Footnote: 8     8Nicholas Loan makes the inference that Gail and/or William Ray, by transferring their interest in their corporate properties to David Ray, intended to make themselves and W.Va. Coal Co-Op “judgment proof.” For instance, William Ray testified in a deposition that he has no salary, no retirement pension, and no real or personal property other than some clothes. The home in which Mr. and Mrs. Ray live was transferred to David Ray in 1985, prior to litigation involving another company operated by Mr. Ray.
Footnote: 9     9The defendants argue that the plaintiff also cannot prove that they “removed or concealed assets,” as set forth in W.Va. Code, 40-1A-4(b)(7). Conversely, Nicholas Loan suggests that William and Gail Ray removed assets from W.Va. Coal Co-Op and placed those assets elsewhere, including with Ray Sales, Inc., and suggests that other assets were concealed. However, we find no suggestion by Nicholas Loan that David Ray participated in those actions.
    Furthermore, William Ray testified that W.Va. Coal Co-Op had no material assets because all of the “unmortgaged” assets of W.Va. Coal Co-Op were “purchased” by Ray Sales, Inc. Nicholas Loan has not, however, alleged that this transfer of assets to Ray Sales was in any way fraudulent. Accordingly, we do not consider the application of W.Va. Code, 40-1A-4(b)(7) in the instant appeal, and leave the circuit court on remand to determine the statute's applicability.

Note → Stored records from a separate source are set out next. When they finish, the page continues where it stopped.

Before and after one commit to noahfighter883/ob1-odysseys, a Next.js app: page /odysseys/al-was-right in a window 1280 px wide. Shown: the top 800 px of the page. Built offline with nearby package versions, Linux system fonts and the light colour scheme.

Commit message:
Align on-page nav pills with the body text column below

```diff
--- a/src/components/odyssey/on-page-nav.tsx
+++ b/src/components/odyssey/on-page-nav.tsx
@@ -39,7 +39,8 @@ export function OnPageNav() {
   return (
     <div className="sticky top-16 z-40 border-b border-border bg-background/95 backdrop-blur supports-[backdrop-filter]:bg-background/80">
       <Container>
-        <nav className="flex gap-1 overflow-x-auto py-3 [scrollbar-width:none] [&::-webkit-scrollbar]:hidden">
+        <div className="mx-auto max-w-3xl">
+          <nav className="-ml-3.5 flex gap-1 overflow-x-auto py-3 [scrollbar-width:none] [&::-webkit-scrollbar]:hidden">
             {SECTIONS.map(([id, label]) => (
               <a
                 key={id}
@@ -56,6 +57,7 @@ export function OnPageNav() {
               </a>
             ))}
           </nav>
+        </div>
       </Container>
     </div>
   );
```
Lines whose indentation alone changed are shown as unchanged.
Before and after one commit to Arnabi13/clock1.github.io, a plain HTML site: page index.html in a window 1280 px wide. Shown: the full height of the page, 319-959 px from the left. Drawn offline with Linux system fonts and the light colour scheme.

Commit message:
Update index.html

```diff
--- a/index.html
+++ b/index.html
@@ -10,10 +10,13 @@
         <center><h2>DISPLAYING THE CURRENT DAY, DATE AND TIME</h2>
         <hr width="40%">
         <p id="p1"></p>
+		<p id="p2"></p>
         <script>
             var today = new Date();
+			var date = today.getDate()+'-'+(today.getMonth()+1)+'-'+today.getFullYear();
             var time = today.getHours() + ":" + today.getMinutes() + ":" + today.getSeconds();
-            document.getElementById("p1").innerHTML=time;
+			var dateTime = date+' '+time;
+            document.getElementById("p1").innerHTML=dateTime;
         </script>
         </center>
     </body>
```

Footnote: 10     10Nicholas Loan argues that it is entitled to pursue a remedy directly from defendant David Ray, without specifying what that remedy might be. The circuit court did not address, and the parties did not brief, the question of what relief might be available to Nicholas Loan under the Act. See, e.g., W.Va. Code, 40-1A-7 [1986] (“Remedies of creditors”) and -8 [1986] (“Defenses, liability and protection of transferee”). We therefore decline to address the question, and leave the question to the circuit court for resolution on remand.